Dataset excerpts

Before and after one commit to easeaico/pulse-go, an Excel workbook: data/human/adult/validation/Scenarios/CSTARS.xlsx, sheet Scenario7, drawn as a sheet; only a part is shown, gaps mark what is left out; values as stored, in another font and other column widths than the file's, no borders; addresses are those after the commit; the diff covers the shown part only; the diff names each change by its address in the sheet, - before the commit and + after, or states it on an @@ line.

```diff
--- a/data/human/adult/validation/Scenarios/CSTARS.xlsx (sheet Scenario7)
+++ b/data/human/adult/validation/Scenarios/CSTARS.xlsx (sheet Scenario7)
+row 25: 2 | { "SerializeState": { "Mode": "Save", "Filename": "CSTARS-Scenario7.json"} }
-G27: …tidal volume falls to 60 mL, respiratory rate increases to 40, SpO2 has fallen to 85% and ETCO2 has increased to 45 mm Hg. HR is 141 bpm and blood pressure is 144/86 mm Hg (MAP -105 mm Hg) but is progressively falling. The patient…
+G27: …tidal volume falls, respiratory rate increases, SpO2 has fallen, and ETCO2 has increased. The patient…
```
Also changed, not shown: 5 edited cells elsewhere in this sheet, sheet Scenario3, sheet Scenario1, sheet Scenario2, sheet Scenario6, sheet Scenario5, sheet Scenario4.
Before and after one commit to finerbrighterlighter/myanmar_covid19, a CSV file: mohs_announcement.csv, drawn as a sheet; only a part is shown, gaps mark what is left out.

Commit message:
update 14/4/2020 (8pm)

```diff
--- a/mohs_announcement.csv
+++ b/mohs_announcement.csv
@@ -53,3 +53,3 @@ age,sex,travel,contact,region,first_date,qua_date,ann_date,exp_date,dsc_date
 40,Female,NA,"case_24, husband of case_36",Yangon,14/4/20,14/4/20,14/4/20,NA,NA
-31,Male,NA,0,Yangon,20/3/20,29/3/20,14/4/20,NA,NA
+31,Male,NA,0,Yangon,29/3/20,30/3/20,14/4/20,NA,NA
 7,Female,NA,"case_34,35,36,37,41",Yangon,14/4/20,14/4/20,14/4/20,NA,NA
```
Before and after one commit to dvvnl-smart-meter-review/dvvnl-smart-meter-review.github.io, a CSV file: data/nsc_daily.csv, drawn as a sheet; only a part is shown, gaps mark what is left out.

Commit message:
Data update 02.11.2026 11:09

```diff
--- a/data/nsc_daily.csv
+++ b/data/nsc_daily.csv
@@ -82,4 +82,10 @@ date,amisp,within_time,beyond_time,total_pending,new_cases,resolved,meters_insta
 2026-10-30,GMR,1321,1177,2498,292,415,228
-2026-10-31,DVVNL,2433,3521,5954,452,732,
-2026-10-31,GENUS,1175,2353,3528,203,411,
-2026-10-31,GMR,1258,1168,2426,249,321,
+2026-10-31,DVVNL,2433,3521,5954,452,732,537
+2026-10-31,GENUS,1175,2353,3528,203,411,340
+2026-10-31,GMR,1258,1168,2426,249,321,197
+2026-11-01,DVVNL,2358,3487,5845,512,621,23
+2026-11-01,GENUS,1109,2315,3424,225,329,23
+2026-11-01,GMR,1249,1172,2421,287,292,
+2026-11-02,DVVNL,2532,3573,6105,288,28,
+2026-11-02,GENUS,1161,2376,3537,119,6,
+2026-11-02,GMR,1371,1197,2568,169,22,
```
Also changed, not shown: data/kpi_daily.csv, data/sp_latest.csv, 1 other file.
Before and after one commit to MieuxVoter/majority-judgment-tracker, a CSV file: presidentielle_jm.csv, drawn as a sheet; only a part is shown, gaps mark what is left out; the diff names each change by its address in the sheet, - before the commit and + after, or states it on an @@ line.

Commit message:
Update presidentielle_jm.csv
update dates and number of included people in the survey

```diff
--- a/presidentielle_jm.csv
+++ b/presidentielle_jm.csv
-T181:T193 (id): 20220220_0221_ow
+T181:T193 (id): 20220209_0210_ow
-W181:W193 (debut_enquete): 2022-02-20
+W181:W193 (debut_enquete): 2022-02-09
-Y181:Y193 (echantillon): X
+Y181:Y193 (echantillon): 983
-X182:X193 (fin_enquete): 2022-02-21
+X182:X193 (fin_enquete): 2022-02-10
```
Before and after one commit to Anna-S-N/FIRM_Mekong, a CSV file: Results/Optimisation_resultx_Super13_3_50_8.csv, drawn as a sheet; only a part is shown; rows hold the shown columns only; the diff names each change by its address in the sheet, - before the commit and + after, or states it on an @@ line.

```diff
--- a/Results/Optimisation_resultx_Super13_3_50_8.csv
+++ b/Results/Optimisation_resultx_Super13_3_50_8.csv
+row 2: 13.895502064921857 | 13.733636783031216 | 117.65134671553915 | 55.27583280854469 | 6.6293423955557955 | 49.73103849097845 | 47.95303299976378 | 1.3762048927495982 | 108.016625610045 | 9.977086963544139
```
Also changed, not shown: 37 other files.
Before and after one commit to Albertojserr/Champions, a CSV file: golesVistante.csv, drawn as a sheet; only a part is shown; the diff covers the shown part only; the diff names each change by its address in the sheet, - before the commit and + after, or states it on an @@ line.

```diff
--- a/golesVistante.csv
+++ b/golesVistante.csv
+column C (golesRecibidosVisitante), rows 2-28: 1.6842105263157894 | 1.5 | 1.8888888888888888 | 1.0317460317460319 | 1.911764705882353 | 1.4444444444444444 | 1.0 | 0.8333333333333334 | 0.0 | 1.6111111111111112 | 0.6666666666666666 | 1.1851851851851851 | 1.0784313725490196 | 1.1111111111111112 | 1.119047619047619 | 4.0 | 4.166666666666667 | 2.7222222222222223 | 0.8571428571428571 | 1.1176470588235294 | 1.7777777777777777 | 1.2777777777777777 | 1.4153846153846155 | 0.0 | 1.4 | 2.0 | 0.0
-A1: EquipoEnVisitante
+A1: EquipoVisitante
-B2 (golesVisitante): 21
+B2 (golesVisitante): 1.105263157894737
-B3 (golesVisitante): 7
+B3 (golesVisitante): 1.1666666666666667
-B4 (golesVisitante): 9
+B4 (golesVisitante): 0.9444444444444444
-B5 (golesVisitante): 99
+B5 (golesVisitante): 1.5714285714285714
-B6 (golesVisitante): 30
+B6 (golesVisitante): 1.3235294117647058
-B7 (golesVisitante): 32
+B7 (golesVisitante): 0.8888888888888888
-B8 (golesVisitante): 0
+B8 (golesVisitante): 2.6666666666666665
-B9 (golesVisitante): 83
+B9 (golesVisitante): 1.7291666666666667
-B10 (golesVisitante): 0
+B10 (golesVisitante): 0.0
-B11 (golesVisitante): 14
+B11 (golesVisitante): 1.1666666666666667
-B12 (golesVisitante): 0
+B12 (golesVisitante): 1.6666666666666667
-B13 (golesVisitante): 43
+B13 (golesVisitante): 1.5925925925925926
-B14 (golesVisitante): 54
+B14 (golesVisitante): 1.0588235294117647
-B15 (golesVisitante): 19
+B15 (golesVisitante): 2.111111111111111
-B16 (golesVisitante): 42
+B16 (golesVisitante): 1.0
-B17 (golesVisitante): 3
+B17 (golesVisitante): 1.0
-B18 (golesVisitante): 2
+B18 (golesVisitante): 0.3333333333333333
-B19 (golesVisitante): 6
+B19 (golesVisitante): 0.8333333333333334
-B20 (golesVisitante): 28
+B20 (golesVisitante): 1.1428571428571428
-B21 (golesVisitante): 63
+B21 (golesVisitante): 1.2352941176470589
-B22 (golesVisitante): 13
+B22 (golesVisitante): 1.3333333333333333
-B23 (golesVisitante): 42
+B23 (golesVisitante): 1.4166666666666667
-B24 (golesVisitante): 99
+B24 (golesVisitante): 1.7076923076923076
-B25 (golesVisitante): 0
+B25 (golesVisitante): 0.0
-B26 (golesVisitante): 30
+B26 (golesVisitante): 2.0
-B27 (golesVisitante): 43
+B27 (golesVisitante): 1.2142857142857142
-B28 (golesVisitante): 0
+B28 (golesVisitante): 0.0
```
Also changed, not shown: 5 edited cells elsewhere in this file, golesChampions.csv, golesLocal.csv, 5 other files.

» **WORK TO COMPLETE**: From the entries, report every line in which the string "increases" occurs.

» **TASK OUTPUT**:
-G27: …tidal volume falls to 60 mL, respiratory rate increases to 40, SpO2 has fallen to 85% and ETCO2 has increased to 45 mm Hg. HR is 141 bpm and blood pressure is 144/86 mm Hg (MAP -105 mm Hg) but is progressively falling. The patient…
+G27: …tidal volume falls, respiratory rate increases, SpO2 has fallen, and ETCO2 has increased. The patient…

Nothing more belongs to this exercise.